How does Bartolomé de Las Casas depict Amerindian civilization, and what attributes does he highlight and why?

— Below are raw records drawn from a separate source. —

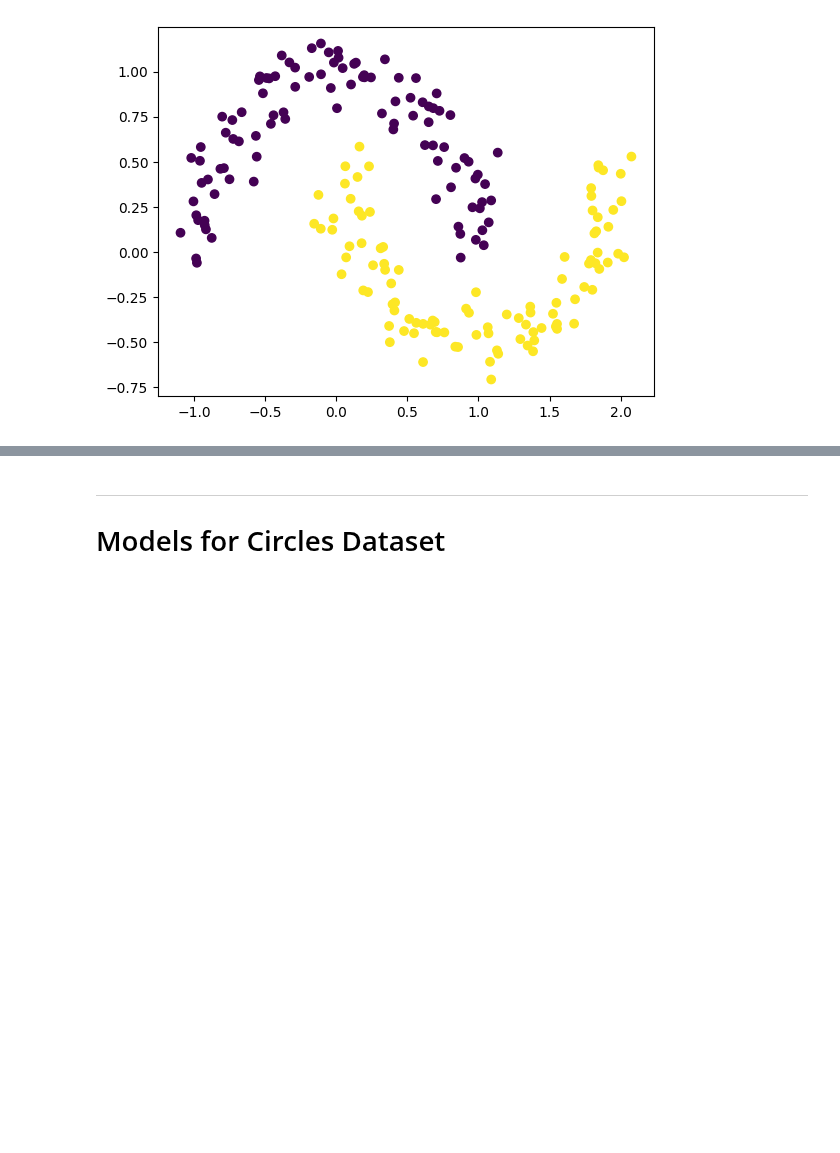
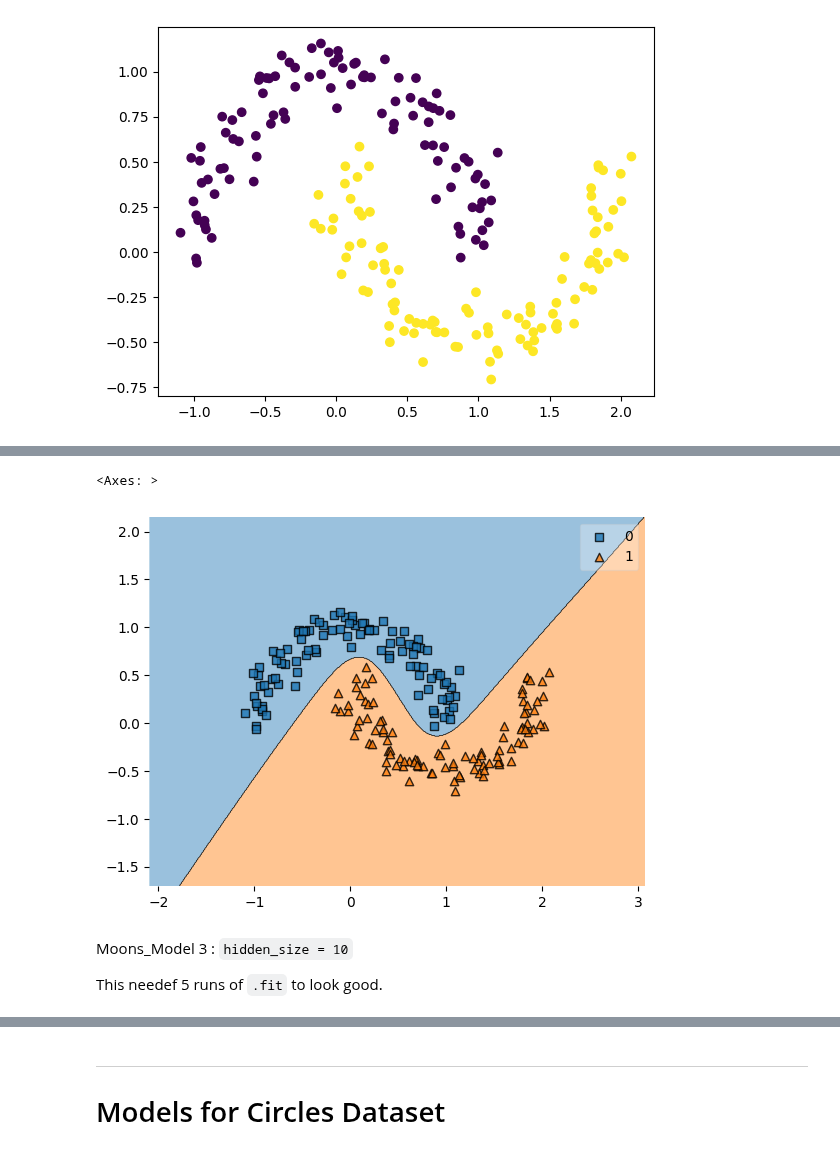
Before and after one commit to Nick-Azzarano/Machine-Learning-Practice, a Jupyter notebook: Spring2025/Homeworks/HW9_Azzarano_Nick.ipynb, the cells around one changed output, grey strips where cells are left out. Cells and saved outputs as stored; diff of their text form; code cells hidden in the pictures; blank space fills up the shorter version.

```diff
--- a/Spring2025/Homeworks/HW9_Azzarano_Nick.ipynb
+++ b/Spring2025/Homeworks/HW9_Azzarano_Nick.ipynb
@@ -247,0 +279,9 @@ plt.scatter(x_moons[:,0], x_moons[:,1], c=y_moons)
+# %%
+plot_decision_regions(x_moons,y_moons.reshape(-1,),moons_model_2)
+# %% [output]
+<Axes: >
+[figure, added]
+# %% [markdown]
+Moons_Model 3 : `hidden_size = 10`
+
+This needef 5 runs of `.fit` to look good.
```
Also changed, not shown: parts of 13 cells of this notebook.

Bartolome de las Casas was a Spanish historian, priest, bishop and missionary to the West Indies. His observation of Spanish colonization of the West Indies exposed him to the atrocities committed by the colonists against the natives. The Spanish colonists believed it was necessary to use violence and subjugate the natives in order to usher them into civilization. On the other hand, Bartolome fought against this mentality both at home and locally within the West Indies. He at one point requested the Spanish royal leadership to allow him to institute peaceful colonialism within the Amerindian populations. His request was granted but his project failed, forcing him to take temporary leave from active influence on policies. He maintained that the Amerindian population was equally human and demanded to be treated with dignity. Las Casas preferred the use of Christianity to introduce western civilization to the Amerindian communities and held that the people were rational beings who should be exposed to knowledge in order to make voluntary decisions. He asserted that it was through peaceful means that sustainable colonization and civilization of the West Indies would be achieved. This was supported by Pope Paul III who promulgated Sublimus Dei, which outlined peaceful introduction of the faith to Amerindian communities.